Local med students enjoy first few months in school

Heather Latter

Lucas Keffer and Dylan Thompson of Fort Frances currently are attending the Northern Ontario School of Medicine (NOSM) in Thunder Bay and both say they’ve enjoyed the first few months of med school.
“It’s a really active learning environment as opposed to the kind of didactic lectures you get in more a traditional school,” Thompson noted.
“From the word go, we’re already out in the community helping as we learn.”
Keffer said his favourite thing about med school so far is the community placements.
“They send us out into the community for three hours every week and we rotate through different places,” he explained, citing some of the placements he’s had so far have included Shopper’s Drug Mart and a home oxygen business called Medigas.
“I also spent some time with a doctor in St. Joseph’s care group doing geriatric assessments for dementia patients,” Keffer noted, adding this week he’s scheduled to head in to observe surgery at the Thunder Bay Regional Health Sciences Centre.
“We get to do a lot of different things. It’s a lot of fun getting to see everything,” he enthused.
He added the first-year students only have one lecture a week, which “is a nice change.”
“We have a lot of small group discussions, which I also really like because instead of just listening to a lecture, we can talk things out and bring questions up in a smaller setting,” he reasoned.
And while admitting he didn’t know what he was getting himself into when he was accepted to med school, Keffer said it’s more enjoyable than he thought it would be.
“I didn’t have a lot of expectations,” he remarked, saying school is still quite busy but it’s a lot of information more than anything.
Being able to learn about plenty of different areas might be why both currently are interested in becoming family physicians.
“There’s just so many ways you can go with it,” Thompson said. “When you are doing rural practice, you have a much wider scope of practice than a family physician in the city.”
At this point, both Thompson and Keffer indicated they would like to return to Fort Frances to practise upon completing med school and their residencies.
“But that is still many years away and things could certainly change, but right now I’d like to come back to Fort Frances,” Keffer remarked.
“It’s hard to know what four years can hold but that’s the plan right now,” echoed Thompson.

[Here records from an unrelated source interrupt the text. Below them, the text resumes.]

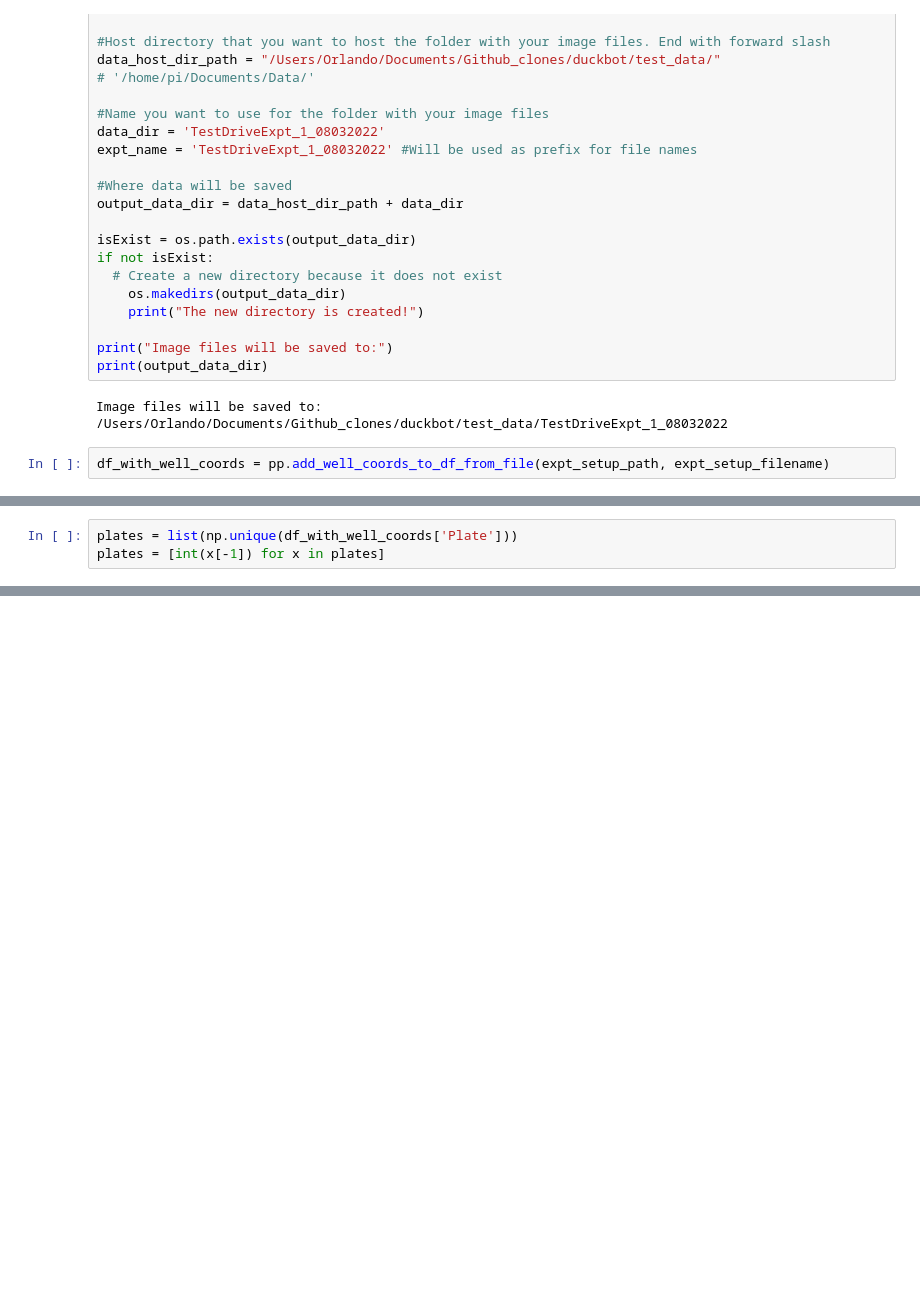
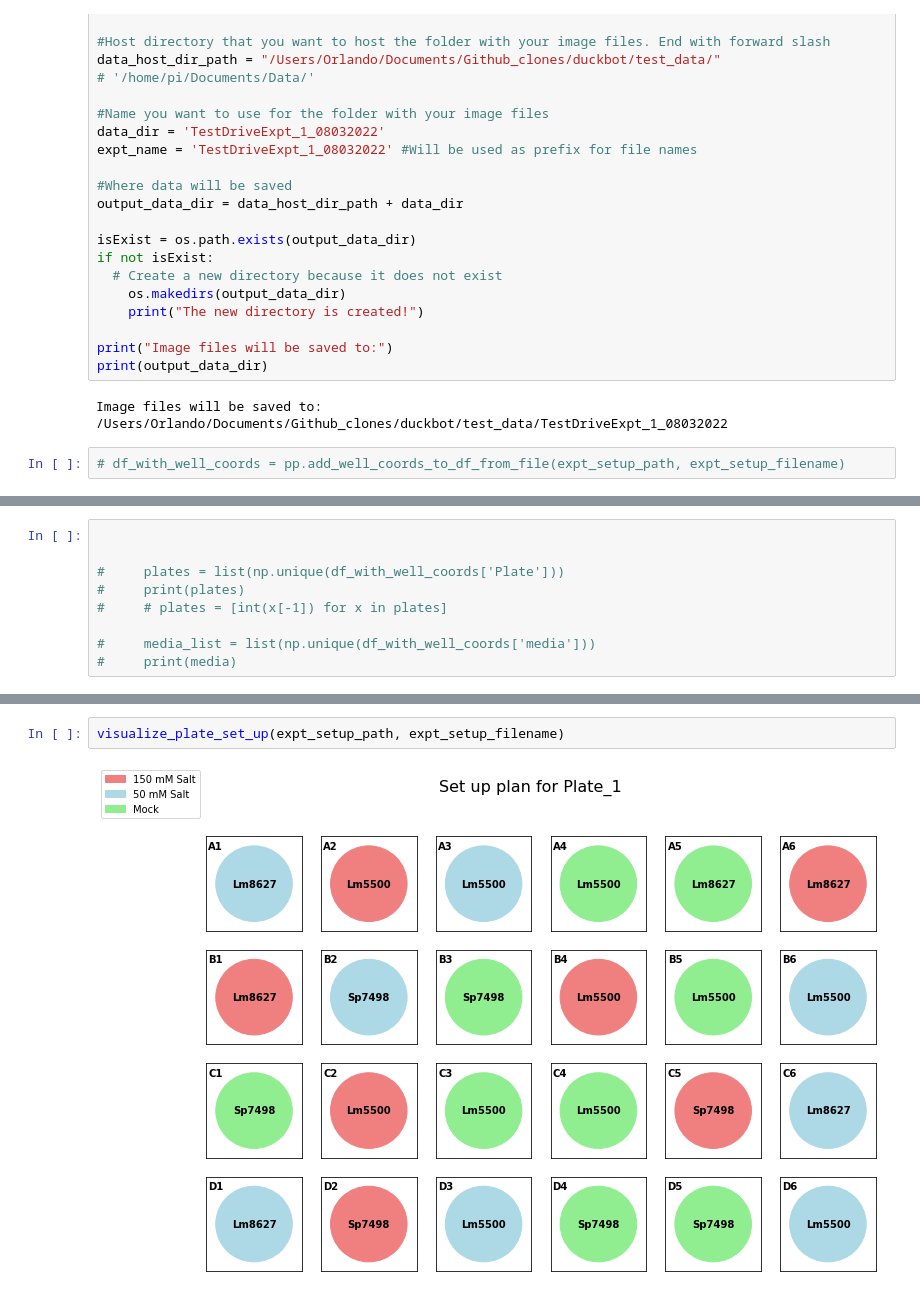
Before and after one commit to machineagency/duckbot, a Jupyter notebook: notebooks/Sandbox scripts/Plate_imaging_sandbox.ipynb, the cells around one changed output, grey strips where cells are left out. Saved outputs shown, nothing was run; the diff lists cells and outputs as text; blank space fills up the shorter version.

```diff
--- a/notebooks/Sandbox scripts/Plate_imaging_sandbox.ipynb
+++ b/notebooks/Sandbox scripts/Plate_imaging_sandbox.ipynb
@@ -68,4 +68,4 @@ print(output_data_dir)
 Image files will be saved to:
 /Users/Orlando/Documents/Github_clones/duckbot/test_data/TestDriveExpt_1_08032022
 # %%
-df_with_well_coords = pp.add_well_coords_to_df_from_file(expt_setup_path, expt_setup_filename)
+# df_with_well_coords = pp.add_well_coords_to_df_from_file(expt_setup_path, expt_setup_filename)
@@ -72,3 +92,9 @@ df_with_well_coords = pp.add_well_coords_to_df_from_file(expt_setup_path, expt_s
 # %%
-plates = list(np.unique(df_with_well_coords['Plate']))
-plates = [int(x[-1]) for x in plates]
+
+
+#     plates = list(np.unique(df_with_well_coords['Plate']))
+#     print(plates)
+#     # plates = [int(x[-1]) for x in plates]
+
+#     media_list = list(np.unique(df_with_well_coords['media']))
+#     print(media)
@@ -104,0 +173,4 @@ for p in plates:
+# %%
+visualize_plate_set_up(expt_setup_path, expt_setup_filename)
+# %% [output]
+[figure, added]
```
Also changed, not shown: parts of 7 cells of this notebook, 6 other files.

He added the NOSM and curriculum was designed with the needs of Northwestern Ontario in mind.
“They are looking for people who have an actual interest in working in Northwestern Ontario,” he explained.
“Learning the skills that are necessary to working in rural environments.”
Thompson and Keffer are members of the Wilderness Medicine Interest Group at the school and both have a strong appreciation for the outdoors.
“If it wasn’t for this school, I probably wouldn’t be in medicine right now,” admitted Keffer, who wanted to study in the region instead of a larger centre, preferring wilderness over traffic.
Local physician recruiter Jackie Lampi-Hughes is encouraged by the NOSM, which first welcomed students in September, 2005 and has since seen three graduating classes.
She is thrilled that two locals not only were accepted—and on their first attempt—to the school, but that they are considering returning to practise here.
“A lot could change for them over the next few years, but it’s still nice to see,” she said.